News & Events

September 21st, 2012

Law Review Members Recognized for IRC Work

We are proud to recognize N.Y.U. Law Review members Anthony Enriquez, Mae Nguyen, Natasha Rivera-Silber, and Kevin Terry for their work with the Immigrant Rights Clinic, which was recently featured in this New York Law Journal article.
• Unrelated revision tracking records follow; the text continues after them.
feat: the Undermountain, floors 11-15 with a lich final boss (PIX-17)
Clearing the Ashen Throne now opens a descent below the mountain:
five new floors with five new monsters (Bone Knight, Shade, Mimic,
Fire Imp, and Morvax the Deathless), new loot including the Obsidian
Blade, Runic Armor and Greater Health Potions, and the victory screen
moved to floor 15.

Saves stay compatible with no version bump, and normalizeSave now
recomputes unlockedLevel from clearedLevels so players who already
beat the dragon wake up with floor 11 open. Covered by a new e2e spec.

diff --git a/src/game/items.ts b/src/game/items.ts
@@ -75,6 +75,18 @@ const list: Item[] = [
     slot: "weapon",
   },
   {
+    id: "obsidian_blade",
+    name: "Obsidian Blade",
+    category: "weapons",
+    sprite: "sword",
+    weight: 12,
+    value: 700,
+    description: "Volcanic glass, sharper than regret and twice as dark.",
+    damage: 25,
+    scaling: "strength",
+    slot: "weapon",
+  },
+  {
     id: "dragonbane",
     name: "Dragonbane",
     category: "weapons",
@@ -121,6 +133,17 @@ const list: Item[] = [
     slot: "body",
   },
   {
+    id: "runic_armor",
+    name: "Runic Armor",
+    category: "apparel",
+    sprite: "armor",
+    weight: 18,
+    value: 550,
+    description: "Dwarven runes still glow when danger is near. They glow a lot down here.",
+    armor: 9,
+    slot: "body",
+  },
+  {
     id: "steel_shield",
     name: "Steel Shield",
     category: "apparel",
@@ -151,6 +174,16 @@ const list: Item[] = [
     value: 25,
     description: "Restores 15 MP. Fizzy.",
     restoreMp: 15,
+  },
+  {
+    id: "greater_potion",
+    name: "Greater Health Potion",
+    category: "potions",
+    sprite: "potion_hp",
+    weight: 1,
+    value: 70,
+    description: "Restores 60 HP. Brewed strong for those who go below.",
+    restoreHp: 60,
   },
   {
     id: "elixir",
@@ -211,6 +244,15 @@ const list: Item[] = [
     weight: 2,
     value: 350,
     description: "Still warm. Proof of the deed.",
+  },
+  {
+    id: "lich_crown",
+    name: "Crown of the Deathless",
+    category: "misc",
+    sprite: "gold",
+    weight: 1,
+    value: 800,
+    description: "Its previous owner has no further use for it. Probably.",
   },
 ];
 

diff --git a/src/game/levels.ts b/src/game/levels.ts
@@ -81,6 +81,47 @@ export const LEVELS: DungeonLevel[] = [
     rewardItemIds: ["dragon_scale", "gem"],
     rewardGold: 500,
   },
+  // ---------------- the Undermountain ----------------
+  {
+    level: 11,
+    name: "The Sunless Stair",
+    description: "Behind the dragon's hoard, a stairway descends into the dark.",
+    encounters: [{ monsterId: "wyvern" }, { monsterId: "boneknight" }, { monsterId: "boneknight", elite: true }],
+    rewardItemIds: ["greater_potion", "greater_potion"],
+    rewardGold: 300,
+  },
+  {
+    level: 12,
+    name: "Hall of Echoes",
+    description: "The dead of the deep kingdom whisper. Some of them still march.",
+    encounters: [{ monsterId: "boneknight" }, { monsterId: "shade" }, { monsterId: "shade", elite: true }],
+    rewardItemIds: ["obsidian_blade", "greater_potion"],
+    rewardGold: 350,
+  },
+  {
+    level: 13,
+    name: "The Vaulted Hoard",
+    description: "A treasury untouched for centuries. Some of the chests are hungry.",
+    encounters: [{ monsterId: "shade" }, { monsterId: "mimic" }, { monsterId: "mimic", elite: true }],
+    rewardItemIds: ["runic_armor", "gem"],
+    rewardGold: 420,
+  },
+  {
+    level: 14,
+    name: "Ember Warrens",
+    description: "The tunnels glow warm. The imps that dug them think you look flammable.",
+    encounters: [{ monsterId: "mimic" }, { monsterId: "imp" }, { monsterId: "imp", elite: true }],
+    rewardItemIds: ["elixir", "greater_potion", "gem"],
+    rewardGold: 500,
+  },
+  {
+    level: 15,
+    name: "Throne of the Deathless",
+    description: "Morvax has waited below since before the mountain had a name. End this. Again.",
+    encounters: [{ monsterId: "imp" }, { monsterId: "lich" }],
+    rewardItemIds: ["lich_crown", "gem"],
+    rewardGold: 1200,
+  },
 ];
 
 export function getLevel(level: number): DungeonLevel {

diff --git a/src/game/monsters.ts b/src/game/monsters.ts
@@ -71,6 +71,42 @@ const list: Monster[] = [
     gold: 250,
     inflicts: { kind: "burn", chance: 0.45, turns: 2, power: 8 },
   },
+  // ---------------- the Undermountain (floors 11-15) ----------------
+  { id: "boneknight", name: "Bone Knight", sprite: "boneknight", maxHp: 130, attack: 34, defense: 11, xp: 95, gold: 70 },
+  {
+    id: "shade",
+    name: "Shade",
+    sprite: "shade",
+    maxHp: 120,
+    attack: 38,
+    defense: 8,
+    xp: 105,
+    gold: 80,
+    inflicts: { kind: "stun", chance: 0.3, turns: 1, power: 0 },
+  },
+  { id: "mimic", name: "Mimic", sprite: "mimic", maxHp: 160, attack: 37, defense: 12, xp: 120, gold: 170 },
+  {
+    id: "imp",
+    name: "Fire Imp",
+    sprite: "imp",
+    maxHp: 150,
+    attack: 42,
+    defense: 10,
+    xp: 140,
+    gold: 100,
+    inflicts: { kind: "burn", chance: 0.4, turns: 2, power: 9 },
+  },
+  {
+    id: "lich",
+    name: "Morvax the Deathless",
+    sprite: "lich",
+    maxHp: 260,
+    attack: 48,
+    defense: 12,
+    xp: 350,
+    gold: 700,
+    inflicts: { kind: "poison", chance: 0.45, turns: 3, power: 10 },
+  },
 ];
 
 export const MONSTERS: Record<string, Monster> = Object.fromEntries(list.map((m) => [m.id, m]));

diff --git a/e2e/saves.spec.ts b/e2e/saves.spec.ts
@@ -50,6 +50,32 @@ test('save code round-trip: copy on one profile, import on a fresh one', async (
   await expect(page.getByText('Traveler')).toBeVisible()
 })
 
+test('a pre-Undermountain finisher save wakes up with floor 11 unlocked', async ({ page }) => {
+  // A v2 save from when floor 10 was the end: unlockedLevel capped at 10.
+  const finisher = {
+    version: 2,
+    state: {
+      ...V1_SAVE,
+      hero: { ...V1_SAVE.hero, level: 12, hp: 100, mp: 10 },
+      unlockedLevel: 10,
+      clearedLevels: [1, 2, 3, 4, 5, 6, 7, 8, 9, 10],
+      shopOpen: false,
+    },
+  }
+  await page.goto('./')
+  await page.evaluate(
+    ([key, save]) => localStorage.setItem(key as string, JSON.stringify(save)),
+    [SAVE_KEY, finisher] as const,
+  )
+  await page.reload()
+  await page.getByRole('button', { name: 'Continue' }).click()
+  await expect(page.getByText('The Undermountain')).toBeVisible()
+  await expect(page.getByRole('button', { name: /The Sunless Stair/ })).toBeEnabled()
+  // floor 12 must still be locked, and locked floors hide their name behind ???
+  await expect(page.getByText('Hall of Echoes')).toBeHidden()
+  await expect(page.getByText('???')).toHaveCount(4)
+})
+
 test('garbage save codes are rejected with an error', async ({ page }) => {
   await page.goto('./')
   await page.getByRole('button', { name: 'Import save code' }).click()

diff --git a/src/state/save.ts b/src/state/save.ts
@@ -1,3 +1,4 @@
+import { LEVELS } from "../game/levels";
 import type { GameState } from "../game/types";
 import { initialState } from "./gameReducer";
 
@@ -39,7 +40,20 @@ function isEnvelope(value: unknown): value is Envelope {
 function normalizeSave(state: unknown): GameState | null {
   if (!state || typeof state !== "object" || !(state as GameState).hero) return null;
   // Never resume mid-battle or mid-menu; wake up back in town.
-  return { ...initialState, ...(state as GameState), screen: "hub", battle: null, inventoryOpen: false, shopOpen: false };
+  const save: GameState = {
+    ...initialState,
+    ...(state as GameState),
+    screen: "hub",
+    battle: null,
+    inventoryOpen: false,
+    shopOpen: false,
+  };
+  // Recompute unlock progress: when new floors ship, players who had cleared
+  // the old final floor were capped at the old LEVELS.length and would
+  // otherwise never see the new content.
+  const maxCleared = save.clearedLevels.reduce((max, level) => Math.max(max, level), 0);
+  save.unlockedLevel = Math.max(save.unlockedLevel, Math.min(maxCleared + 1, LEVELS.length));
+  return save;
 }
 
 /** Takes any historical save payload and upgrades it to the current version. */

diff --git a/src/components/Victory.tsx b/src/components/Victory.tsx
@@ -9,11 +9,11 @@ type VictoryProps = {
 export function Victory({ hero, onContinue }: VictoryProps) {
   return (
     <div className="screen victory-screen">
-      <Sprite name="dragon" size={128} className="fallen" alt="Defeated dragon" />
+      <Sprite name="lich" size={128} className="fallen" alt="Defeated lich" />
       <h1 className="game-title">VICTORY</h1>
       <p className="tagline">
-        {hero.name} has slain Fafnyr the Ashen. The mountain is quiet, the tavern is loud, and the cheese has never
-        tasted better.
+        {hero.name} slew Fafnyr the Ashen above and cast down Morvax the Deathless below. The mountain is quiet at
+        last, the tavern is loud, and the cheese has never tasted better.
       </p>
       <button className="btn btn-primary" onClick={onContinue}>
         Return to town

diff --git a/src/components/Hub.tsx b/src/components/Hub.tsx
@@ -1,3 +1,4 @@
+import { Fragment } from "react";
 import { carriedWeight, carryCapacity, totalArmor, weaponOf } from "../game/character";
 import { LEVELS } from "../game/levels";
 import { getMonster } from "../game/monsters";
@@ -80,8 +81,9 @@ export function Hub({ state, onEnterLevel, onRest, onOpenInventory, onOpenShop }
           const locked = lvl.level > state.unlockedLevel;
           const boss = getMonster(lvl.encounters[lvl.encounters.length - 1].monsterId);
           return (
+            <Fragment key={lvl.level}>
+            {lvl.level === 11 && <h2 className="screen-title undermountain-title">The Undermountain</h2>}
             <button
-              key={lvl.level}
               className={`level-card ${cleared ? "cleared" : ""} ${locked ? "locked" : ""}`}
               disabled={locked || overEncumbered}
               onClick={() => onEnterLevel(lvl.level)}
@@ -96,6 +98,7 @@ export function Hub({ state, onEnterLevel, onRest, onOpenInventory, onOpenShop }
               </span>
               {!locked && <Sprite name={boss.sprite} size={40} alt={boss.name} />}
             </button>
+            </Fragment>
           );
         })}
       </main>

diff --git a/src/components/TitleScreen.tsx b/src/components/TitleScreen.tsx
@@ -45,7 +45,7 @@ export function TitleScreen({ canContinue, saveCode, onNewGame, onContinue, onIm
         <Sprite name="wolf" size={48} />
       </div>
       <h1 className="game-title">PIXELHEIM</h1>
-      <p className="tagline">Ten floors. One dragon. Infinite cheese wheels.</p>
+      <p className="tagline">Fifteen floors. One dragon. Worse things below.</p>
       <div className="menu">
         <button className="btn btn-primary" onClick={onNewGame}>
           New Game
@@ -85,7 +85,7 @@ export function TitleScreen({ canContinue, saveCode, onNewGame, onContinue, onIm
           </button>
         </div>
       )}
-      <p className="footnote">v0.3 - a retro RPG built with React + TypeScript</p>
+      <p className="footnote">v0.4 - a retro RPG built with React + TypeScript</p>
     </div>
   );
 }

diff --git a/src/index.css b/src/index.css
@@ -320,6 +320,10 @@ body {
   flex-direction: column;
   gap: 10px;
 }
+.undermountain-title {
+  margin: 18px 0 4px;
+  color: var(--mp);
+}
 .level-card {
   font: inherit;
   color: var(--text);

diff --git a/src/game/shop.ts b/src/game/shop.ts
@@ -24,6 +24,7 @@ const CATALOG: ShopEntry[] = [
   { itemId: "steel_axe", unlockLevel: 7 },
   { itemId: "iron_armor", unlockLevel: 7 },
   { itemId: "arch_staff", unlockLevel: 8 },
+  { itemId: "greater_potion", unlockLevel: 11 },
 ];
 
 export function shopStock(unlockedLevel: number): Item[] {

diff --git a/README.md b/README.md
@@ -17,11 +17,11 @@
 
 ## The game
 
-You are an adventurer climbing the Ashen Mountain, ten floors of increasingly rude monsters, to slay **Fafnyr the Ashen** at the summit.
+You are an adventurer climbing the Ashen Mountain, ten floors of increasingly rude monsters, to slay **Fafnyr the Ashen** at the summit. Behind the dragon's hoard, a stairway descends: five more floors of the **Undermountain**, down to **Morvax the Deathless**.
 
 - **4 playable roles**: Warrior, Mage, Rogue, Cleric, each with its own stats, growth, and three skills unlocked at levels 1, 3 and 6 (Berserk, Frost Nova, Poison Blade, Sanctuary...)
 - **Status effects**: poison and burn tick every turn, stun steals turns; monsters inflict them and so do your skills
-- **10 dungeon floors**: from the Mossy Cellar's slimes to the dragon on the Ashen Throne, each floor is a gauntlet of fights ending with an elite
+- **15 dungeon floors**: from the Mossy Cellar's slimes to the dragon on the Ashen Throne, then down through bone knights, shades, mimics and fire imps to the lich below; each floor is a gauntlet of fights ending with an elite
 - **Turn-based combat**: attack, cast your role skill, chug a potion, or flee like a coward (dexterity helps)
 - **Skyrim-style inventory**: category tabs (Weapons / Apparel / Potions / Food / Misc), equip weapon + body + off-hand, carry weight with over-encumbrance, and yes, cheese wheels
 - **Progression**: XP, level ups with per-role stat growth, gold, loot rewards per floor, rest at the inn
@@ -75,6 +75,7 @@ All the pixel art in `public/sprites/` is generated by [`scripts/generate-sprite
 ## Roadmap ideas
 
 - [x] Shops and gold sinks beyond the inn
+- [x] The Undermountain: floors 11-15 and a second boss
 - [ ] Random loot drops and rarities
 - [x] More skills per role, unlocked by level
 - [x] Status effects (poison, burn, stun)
In the words of a judge who was quoted for the article: “What this clinic is trying to do is ensure that this generation of immigrants has the opportunity to thrive in this country and make this country even greater.”
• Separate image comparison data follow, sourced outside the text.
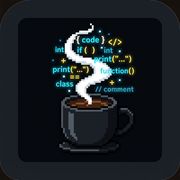
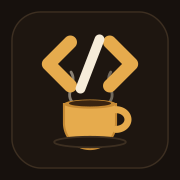
Rehacer el ícono (taza de café + código) como SVG vectorial, sin blur en ningún tamaño
- Antes era arte rasterizado (probablemente escalado desde una fuente chica/generada), por eso
  se veía borroso al ampliarlo en el ícono de iPhone / PWA.
- Ahora es un SVG hecho a mano: el navegador lo renderiza nítido a cualquier tamaño, sin importar
  la pantalla. Se agregó favicon.svg como fuente principal en el <head> y en el manifest.
- Se regeneraron favicon.ico (16/32/48), favicon-32/192/512.png y apple-touch-icon.png
  directamente desde el SVG a cada resolución exacta (no escalando una imagen borrosa).
- Se simplificó un poco la composición (glifo </> más grande y taza más chica) para que se
  siga leyendo en la pestaña del navegador a tamaños chicos, donde antes se perdía el detalle.

diff --git a/index.html b/index.html
@@ -7,6 +7,7 @@
 <meta name="description" content="Joaquín Viani, desarrollador web. Sitios a medida con HTML, CSS y JavaScript.">
 
 <!-- Favicon -->
+<link rel="icon" href="favicon.svg" type="image/svg+xml">
 <link rel="icon" href="favicon.ico" sizes="any">
 <link rel="icon" type="image/png" sizes="32x32" href="assets/img/favicon-32.png">
 <link rel="icon" type="image/png" sizes="192x192" href="assets/img/favicon-192.png">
September 13th, 2012

Reisch Recognized by Third Circuit

Nikki Reisch (Articles Editor ‘12) was lauded for her “exceptional oral advocacy” by Chief Judge McKee of the U.S. Court of Appeals for the Third Circuit at FN 29 in Oliva-Ramos v. Att’y Gen., 2012 WL 4017478 (3d Cir. Sept. 13, 2012). Ms. Reisch and Stephen Kang (Notes Editor ’11) represented the petitioner pro bono as part of the Immigrant Rights Clinic, seeking to have his removal order vacated and the case remanded. The court granted the petition, vacated the removal order, and held that the exclusionary rule may apply in removal proceedings where an alien shows egregious violations of the Fourth Amendment that might transgress notions of fundamental fairness and undermine the probative value of the evidence obtained. We congratulate them on their victory.

September 1st, 2012

Alumni Clerk for Supreme Court

N.Y.U. Law Review alumni have been selected to clerk for the Supreme Court during the 2012-2013 term. Brian Burgess (Senior Articles Editor ’09) will be clerking for Justice Sonia Sotomayor and Ian Samuel (Articles Editor ’08) will be clerking for Justice Antonin Scalia. Rebecca Stone (Articles Editor ’09) recently finished her term as a clerk for Justice Stephen Breyer during the 2011-2012 term. Read more here.

August 31st, 2012

Orol Note Recognized

Professor Alfred Brophy recommended Zoey Orol’s Note, Reading the Early American Legal Profession: A Study of the First American Law Review on the Faculty Lounge Blog. Professor Brophy called it “a very exciting piece,” and said that he thinks we “need more of these kinds of studies.” You can read the note here.